• The role of borehole images in the development of static models.

• Novel acquisition, processing and interpretation techniques.

• Integrated workflows for multi-disciplinary results.

• Application of image logs in well placement.

The latest developments in the acquisition of borehole image logs whilst drilling has seen the production of increasingly higher resolution data sets. These high-resolution images have rejuvenated the industry’s interest for a more accurate geological characterisation of reservoirs and the potential value for reservoir understanding and management. This is increasingly more important as hydrocarbon recovery becomes more complex either through the development of more complex static models or the need for IOR/EOR. Borehole image data sets are increasingly used throughout the field development life cycle. Applications of these data sets include constraining property modelling with lithofacies and sedimentary body geometries, through to completion design based on quantitative fracture analysis.

The workshop objectives are to provide a space for learning, mutual understanding and identification of collaboration opportunities between borehole geologists and other disciplines involved in asset management around the world. The organising committee is especially interested to invite both oral and poster presentations from multi-disciplinary teams.
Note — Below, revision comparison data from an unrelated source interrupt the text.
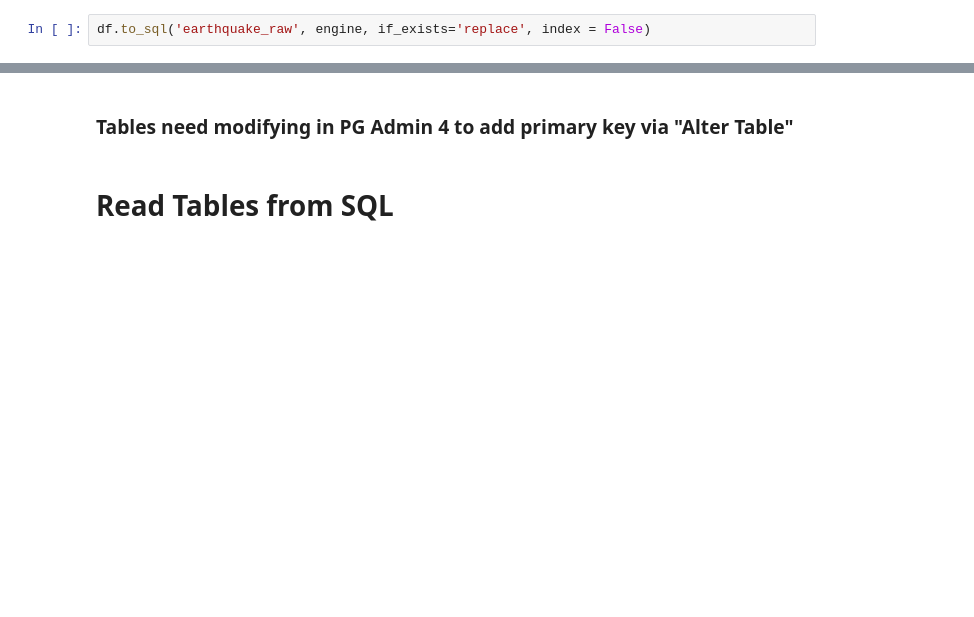
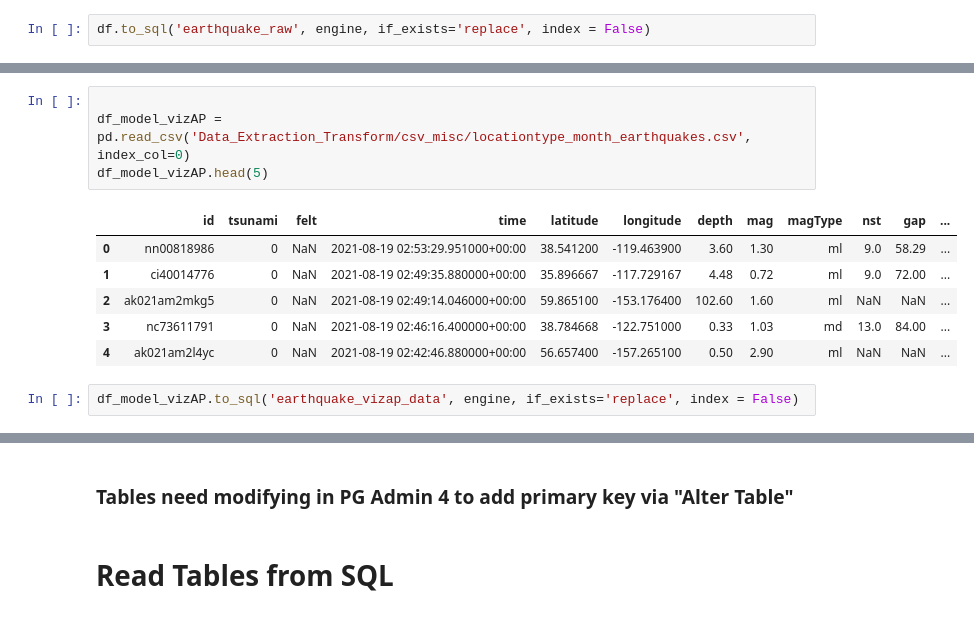
Before and after one commit to ashparra97/final-project-2021, a Jupyter notebook: Data_Loading/simplified_server_conn.ipynb, the cells around one changed output, grey strips where cells are left out. Drawn from its saved outputs; the diff is of its cells as text; blank space fills up the shorter version.

```diff
--- a/Data_Loading/simplified_server_conn.ipynb
+++ b/Data_Loading/simplified_server_conn.ipynb
@@ -45,0 +77,13 @@ df.to_sql('earthquake_RFmodel_data', engine, if_exists='replace', index = False)
+# %%
+
+df_model_vizAP = pd.read_csv('Data_Extraction_Transform/csv_misc/locationtype_month_earthquakes.csv', index_col=0)
+df_model_vizAP.head(5)
+# %% [output]
+|  | id | tsunami | felt | time | latitude | longitude | depth | mag | magType | nst | gap | ... |
+| 0 | nn00818986 | 0 | NaN | 2021-08-19 02:53:29.951000+00:00 | 38.541200 | -119.463900 | 3.60 | 1.30 | ml | 9.0 | 58.29 | ... |
+| 1 | ci40014776 | 0 | NaN | 2021-08-19 02:49:35.880000+00:00 | 35.896667 | -117.729167 | 4.48 | 0.72 | ml | 9.0 | 72.00 | ... |
+| 2 | ak021am2mkg5 | 0 | NaN | 2021-08-19 02:49:14.046000+00:00 | 59.865100 | -153.176400 | 102.60 | 1.60 | ml | NaN | NaN | ... |
+| 3 | nc73611791 | 0 | NaN | 2021-08-19 02:46:16.400000+00:00 | 38.784668 | -122.751000 | 0.33 | 1.03 | md | 13.0 | 84.00 | ... |
+| 4 | ak021am2l4yc | 0 | NaN | 2021-08-19 02:42:46.880000+00:00 | 56.657400 | -157.265100 | 0.50 | 2.90 | ml | NaN | NaN | ... |
+# %%
+df_model_vizAP.to_sql('earthquake_vizap_data', engine, if_exists='replace', index = False)
```
Also changed, not shown: parts of 12 cells of this notebook.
This will enable discussion on how borehole image data is being used to great effect across the industry to solve emerging challenges in reservoir management.